With Bruce's departure, fandom loses one of its true Elder Statesmen. "We shall not look upon his like again."
May 4, 2002
George Alec Effinger (January 10, 1947 - April 27, 2002) [Photo by Ross Pavlac, 1995]
Though George Alec Effinger and I were contemporaries at Yale, we moved in completely different circles and didn't meet until a couple of decades after graduation. Therefore I can't offer any revelatory anecdotes foreshadowing his brilliance as a science fiction writer, nor do I know whether he was already suffering from the gastrointestinal disorder that, after inflicting prolonged suffering, killed him at age 55. His life was not one to envy. Poor health and personal turmoil (three failed marriages, escalating and uninsurable medical expenses, addiction to the pain killers prescribed for his ulcers) prevented him from putting his talents to their fullest use. But no one who knew him ever thought of him as a tragic figure. He talked about science fiction, food, fine (and not so fine) restaurants, baseball, Barbie dolls, soap operas, New Orleans (where he spent most of his adult life, though he grew up in Cleveland and remained an Indians fan), with no hint of self-pity. The tragic tinge comes in his stories, whose protagonists struggle in a difficult, confusing, often-shifting universe, one in which choices have unanticipatable consequences.
After leaving Yale, George attended the Clarion East workshop (having met Damon Knight while browsing in a bookstore) and had three stories selected for Clarion's first anthology (1971). His first Hugo nomination came in 1972 (for the short story "All the Last Wars at Once"). In 1973 he was runner-up (to Jerry Pournelle) for the first John W. Campbell Award.

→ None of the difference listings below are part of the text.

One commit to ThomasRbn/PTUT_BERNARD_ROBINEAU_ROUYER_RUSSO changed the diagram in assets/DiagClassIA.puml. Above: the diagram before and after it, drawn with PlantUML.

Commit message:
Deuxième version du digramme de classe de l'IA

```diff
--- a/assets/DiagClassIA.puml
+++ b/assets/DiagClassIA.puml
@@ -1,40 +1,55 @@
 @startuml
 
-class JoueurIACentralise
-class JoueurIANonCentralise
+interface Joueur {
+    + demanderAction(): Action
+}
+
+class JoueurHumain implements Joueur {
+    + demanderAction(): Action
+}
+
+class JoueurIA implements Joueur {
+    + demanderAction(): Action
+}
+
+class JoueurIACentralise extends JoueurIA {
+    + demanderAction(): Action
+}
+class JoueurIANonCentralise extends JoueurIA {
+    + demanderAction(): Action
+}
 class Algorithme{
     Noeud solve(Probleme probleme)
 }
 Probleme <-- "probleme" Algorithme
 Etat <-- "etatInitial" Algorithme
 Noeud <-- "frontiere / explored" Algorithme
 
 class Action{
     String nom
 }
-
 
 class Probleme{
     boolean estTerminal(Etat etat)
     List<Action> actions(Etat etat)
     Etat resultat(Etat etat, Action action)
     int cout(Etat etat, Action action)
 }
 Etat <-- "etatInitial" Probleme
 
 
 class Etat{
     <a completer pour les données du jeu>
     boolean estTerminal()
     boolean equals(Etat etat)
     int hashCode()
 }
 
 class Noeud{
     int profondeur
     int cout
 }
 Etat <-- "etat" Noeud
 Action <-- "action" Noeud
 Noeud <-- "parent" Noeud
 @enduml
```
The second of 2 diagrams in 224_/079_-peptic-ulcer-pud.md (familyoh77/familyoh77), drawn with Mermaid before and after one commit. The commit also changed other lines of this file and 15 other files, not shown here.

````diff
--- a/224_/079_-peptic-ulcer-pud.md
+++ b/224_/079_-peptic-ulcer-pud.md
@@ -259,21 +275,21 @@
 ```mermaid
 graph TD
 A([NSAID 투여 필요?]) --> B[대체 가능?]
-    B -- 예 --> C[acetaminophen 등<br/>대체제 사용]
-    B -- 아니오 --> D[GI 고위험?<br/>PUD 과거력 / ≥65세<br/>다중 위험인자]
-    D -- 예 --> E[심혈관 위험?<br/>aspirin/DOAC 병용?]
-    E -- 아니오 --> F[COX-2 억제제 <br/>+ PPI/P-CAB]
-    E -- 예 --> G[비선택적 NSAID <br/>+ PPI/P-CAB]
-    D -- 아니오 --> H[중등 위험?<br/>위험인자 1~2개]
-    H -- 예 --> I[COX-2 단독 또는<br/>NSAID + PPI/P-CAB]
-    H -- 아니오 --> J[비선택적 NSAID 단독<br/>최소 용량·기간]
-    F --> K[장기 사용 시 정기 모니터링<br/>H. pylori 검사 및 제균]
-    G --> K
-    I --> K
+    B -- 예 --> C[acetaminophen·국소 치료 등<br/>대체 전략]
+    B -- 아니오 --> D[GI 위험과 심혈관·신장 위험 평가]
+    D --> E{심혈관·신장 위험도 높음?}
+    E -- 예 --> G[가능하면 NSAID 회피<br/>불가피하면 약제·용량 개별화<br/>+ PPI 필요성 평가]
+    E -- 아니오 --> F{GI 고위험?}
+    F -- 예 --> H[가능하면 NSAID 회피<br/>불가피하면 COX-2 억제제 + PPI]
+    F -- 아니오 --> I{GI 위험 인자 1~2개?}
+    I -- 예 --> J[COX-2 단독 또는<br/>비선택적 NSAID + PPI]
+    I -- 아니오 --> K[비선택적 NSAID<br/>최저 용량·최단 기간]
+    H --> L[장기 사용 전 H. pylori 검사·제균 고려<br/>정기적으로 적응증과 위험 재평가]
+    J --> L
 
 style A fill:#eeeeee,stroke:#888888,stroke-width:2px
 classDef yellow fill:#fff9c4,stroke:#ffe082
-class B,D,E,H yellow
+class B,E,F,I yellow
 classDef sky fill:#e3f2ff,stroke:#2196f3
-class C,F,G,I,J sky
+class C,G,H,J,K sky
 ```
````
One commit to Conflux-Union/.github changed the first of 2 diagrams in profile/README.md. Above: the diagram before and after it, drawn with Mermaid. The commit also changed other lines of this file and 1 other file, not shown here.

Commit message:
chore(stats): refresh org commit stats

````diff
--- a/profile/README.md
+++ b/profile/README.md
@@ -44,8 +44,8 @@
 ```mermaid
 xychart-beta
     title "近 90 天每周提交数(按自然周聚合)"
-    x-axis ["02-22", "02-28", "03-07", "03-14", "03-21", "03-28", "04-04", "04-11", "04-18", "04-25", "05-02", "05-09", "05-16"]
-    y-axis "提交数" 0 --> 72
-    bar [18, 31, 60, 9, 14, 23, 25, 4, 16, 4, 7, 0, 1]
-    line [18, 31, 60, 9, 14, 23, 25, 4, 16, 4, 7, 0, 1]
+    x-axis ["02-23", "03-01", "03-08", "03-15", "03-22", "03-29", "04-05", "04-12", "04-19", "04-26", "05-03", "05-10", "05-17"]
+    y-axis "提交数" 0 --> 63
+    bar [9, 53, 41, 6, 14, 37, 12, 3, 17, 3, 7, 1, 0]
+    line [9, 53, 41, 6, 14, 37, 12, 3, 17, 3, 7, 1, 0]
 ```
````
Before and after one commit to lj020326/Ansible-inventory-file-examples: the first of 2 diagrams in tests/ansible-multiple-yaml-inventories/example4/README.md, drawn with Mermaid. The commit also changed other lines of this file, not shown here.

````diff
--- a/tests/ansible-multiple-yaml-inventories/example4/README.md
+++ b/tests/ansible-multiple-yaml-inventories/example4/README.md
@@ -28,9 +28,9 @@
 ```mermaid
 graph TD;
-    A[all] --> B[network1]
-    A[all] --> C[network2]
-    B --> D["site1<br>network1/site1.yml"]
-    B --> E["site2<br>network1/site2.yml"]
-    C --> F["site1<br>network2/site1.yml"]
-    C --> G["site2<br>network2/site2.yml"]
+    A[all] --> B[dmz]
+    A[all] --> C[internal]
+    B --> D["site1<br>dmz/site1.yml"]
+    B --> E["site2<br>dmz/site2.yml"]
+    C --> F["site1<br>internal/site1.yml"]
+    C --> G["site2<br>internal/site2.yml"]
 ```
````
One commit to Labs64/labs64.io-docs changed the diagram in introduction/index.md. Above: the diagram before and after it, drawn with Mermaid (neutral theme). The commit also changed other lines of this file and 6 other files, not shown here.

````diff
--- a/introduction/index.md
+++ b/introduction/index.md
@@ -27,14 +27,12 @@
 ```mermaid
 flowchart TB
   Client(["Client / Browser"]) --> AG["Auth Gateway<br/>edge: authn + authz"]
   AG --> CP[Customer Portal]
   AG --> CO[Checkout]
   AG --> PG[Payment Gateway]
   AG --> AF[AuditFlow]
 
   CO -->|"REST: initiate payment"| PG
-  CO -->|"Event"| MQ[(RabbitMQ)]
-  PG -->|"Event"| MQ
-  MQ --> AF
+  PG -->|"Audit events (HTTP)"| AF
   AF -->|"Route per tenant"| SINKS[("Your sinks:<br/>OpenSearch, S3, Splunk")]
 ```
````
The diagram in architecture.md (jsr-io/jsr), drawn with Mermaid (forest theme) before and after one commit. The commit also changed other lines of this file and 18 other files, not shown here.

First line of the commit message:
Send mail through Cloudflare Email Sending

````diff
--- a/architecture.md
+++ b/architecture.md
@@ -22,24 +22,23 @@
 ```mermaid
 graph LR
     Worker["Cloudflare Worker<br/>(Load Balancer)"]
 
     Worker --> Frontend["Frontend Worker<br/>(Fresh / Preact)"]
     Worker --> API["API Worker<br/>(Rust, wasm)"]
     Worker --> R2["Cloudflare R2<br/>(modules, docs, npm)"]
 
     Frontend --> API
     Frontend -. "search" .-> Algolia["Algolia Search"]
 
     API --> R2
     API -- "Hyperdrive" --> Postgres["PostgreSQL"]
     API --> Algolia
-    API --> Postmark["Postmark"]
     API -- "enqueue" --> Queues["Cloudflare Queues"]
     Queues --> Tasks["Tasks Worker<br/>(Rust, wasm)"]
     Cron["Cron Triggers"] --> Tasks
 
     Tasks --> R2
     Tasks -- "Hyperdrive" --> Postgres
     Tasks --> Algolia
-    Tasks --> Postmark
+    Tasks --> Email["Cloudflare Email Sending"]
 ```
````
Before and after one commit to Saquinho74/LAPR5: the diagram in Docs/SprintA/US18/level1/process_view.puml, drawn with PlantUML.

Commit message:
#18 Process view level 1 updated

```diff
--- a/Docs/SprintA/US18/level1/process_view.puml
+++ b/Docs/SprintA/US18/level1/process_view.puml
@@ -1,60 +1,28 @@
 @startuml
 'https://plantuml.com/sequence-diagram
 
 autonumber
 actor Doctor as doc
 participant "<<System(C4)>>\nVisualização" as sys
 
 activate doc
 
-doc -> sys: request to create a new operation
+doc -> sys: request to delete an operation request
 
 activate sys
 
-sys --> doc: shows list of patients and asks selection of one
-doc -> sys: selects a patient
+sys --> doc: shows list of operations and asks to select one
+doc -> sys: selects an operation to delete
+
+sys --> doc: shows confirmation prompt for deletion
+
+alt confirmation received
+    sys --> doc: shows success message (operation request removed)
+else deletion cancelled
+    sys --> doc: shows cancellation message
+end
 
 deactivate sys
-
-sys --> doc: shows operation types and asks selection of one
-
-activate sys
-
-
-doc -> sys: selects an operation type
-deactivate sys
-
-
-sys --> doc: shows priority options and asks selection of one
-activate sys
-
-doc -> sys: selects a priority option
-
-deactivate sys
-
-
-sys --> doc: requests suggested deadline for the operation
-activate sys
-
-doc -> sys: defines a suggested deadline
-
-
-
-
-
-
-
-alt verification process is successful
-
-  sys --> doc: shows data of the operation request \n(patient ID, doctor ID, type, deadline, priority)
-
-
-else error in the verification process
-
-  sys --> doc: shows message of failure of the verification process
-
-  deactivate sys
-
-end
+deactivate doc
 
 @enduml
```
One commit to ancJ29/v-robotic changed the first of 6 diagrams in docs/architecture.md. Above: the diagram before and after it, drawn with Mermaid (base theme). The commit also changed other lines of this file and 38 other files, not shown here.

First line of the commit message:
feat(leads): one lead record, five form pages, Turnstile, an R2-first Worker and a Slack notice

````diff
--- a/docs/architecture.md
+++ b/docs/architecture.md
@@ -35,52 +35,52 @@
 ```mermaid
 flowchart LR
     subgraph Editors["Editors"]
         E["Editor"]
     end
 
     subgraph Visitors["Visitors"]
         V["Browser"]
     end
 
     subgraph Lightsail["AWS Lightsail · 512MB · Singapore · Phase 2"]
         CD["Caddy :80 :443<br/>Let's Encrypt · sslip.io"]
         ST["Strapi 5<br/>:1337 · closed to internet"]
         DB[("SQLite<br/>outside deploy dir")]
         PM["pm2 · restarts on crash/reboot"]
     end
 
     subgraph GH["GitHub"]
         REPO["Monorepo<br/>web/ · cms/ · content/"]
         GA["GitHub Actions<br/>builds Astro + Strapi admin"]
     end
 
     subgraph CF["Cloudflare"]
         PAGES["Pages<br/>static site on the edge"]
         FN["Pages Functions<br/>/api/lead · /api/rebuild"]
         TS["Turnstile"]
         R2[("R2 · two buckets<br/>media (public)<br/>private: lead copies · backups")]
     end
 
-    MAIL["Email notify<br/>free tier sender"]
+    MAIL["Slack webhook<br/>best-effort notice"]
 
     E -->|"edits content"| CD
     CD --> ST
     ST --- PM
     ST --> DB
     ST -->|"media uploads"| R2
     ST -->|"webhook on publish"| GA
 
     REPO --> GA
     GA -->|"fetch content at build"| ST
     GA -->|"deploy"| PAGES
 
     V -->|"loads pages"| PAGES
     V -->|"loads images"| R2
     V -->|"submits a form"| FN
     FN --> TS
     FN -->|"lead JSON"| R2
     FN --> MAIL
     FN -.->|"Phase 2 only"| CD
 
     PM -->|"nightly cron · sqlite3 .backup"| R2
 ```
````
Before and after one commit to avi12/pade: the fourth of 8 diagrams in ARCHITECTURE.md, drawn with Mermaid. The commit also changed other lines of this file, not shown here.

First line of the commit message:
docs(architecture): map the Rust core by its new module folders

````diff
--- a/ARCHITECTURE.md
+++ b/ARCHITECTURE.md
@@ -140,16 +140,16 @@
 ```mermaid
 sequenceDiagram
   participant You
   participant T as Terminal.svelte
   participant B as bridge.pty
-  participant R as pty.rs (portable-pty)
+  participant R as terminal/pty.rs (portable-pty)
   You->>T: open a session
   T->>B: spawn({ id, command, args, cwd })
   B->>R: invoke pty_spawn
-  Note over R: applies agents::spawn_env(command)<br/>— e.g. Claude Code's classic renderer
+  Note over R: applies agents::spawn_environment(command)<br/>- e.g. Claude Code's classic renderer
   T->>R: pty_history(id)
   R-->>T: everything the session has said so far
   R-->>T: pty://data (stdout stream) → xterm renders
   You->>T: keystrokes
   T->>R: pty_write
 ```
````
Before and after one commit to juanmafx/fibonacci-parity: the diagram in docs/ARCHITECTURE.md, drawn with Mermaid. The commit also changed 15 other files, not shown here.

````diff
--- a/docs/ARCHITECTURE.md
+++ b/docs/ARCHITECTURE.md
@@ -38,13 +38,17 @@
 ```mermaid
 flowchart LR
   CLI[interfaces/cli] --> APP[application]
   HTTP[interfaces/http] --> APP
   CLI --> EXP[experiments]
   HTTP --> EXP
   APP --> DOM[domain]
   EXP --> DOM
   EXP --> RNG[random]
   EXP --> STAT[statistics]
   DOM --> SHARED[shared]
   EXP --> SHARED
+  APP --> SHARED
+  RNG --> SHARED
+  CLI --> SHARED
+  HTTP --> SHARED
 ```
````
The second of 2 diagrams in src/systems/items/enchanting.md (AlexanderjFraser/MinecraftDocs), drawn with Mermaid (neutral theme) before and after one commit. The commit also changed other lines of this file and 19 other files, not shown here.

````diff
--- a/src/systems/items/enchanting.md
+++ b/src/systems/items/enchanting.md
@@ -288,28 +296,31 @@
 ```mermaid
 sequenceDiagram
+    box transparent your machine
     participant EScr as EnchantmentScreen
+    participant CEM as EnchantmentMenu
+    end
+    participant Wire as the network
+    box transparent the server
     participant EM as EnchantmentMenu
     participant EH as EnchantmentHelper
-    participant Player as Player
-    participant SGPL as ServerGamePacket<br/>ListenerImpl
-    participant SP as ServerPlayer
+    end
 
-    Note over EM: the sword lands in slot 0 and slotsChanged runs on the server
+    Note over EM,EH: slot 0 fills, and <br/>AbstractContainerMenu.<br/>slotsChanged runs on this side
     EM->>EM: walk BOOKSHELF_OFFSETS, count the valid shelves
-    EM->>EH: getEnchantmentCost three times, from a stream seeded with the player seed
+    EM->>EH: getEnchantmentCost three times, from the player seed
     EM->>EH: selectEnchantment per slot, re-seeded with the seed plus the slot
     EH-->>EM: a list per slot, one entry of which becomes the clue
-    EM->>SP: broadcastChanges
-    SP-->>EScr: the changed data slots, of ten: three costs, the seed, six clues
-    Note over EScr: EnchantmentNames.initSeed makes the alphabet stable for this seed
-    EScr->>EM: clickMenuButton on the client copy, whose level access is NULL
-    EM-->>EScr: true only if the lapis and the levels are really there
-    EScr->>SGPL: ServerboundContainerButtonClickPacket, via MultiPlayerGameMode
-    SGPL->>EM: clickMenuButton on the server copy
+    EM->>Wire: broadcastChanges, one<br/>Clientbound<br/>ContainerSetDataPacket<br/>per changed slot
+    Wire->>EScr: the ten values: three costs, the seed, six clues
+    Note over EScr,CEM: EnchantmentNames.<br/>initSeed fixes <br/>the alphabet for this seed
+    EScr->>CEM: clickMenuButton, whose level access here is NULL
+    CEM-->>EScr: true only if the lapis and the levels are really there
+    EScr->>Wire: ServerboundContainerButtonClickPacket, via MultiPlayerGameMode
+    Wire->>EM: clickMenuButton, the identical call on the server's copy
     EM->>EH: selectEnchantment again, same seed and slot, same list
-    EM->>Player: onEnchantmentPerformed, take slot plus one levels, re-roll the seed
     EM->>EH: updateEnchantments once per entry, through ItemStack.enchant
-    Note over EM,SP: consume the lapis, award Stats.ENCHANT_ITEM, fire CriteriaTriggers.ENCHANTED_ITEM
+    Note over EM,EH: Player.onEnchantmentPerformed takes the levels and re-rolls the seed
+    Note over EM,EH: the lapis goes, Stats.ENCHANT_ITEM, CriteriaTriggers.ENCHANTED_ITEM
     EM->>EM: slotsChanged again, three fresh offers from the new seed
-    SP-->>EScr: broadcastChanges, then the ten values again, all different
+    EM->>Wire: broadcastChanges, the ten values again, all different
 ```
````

George's early work, ranging from his debut novel What Entropy Means to Me (1972) to his Hugo/Nebula/Seiun winning novelette "Schrödinger's Kitten" (1988), played with contingency, featuring characters whose lives followed multiplying paths stemming from different choices at crucial moments. From there the transition to cyberpunk, with which he is most closely identified, was perhaps a natural one. His incomplete Marîd Audran series (When Gravity Fails, A Fire in the Sun, The Exile Kiss) is set in a 21st century Middle East where high technology coexists with medieval Arab mores. Alongside these works, he wrote fine light comedy and satire, some of which is collected in Maureen Birnbaum, Barbarian Swordsperson.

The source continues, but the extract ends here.